“Your child has a disability”—words that probably no parent would ever like to hear. Being faced with this reality can fill parents with a sense of panic and deep grief at first and can bring with it the fear of the unknown, the difficulties, the struggles and the pain that people generally associate with the word disability.
Even though unofficial statistics in India tell us that 10% of the population has a disability of some kind or another, there is still little guidance here on what to do when one receives such a diagnosis. The devastation and emotional struggle seem even more intense when families do not know where to turn to for encouragement and practical help. As they grapple with this new reality, they often find little support and understanding from extended family members, neighbors, schools, and the larger community.
We need to realize that disability does not just impact the person affected, but the whole family, and changes the dynamics of their everyday lives and home forever. All family members individually and together as a unit go through grief and the process of reimagining life.
It may take a long time for parents to get from denial to accepting the fact that they have a child with disability. In a way parents experience the death of their dreams and aspirations for the child. In India, academic studies are highly emphasized and most parents wish for their children to become doctors or engineers. When they realize that their kid might never go to a regular school and will not be successful in the ways they hoped, deep disappointment sets in with sorrow and worries about the future.
Mothers, who are usually the primary caregivers, might feel overwhelmed and experience profound grief. After the diagnosis, lack of information adds to their hopelessness and helplessness. Initially many of them look for cures and feel shattered when they realize that their child’s condition might improve but it will never be cured. It takes time for this truth to really sink in and be accepted. Mothers can also wonder about the cause: “Did I do something wrong during pregnancy? Is it my fault? Did I take harmful medicine? Is it bad karma?” With the possible added blame from relatives and the frustrations and stress from taking care of a child without sufficient knowledge and tools, the In His Image program has put many a mother on suicide watch. It is not hard to see why.
How fathers of children with disability cope usually receives less attention, even though at times they might be the primary caregivers, especially if the mother falls into depression or responds with deep apathy. Men have fewer outlets for sharing their struggles and finding support, let alone cry and show emotion openly. Additionally, fathers in India generally are the ones who must bare the financial brunt of therapies, special needs educators, special school tuitions, etc. The ways they are impacted cannot be ignored.
The parents’ marriage is also greatly affected by disability in the family. There may be a lot of blaming between the spouses initially and ongoing struggle as they attempt to reshape and refigure life. Experiencing waves of grief, spending much of their time, money and emotional energy on taking care of their special child, making sure other siblings are getting attention and coping well, and pressures from outside all pile up on the plate of the couple. Marriage and parenting are hard enough as it is, it does not take much to see why with the added stresses of raising a child with disability and lack of support many couples end up separating.

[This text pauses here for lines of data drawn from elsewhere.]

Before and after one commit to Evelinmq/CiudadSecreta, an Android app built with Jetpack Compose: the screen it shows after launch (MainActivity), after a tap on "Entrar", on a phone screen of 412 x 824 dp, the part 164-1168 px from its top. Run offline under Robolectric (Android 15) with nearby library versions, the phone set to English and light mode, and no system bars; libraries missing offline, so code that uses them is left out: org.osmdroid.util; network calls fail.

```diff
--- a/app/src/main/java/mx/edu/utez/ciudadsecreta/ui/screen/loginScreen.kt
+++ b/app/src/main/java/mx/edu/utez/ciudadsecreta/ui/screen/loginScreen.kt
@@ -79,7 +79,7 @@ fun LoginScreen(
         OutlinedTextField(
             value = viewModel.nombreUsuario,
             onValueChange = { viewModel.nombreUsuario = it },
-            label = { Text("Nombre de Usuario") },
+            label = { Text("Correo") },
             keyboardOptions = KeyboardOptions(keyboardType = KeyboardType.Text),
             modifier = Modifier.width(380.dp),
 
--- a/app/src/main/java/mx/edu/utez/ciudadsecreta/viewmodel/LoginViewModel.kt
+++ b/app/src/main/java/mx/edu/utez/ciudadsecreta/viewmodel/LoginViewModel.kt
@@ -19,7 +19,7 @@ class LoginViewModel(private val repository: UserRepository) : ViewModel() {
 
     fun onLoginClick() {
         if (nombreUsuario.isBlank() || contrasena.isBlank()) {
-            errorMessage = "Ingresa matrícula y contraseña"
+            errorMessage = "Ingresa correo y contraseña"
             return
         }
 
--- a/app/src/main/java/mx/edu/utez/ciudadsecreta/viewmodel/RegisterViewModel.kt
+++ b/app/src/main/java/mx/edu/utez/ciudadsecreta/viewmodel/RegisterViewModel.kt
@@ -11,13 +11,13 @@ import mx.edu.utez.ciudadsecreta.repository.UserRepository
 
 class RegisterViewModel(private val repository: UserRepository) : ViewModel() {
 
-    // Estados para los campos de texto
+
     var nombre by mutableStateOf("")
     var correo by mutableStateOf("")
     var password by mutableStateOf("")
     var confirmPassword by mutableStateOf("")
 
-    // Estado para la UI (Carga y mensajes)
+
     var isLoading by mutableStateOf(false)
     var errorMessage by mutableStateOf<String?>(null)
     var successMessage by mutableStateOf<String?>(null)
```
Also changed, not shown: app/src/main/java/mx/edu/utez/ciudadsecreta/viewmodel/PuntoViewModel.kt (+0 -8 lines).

Last but not least, what about siblings of children with disability? Often they seem to get lost in the shock and grieving their parents go through and the difficulties of everyday life. Mom and dad might expect them to always be helpful, understanding, good and patient super kids in order to not add to the burden. They can feel guilty for wanting more attention for themselves, for wanting to have a sibling they can play and have a healthy rivalry with, and they can resent their differently abled sibling and/or their parents for this way of life.
My heart is heavy thinking through all this. But even though here we have described many of the hardships families experience, once they are able to accept their child as a gift and not a mistake and learn to support him/her, there are also many little victories and glimpses of joy waiting. Good counseling can help. Supportive church communities can help. Loving extended family members can help. Well-equipped teachers and therapists can help. Let’s pray for more of these all over India.
••••••••••Written by Adrienn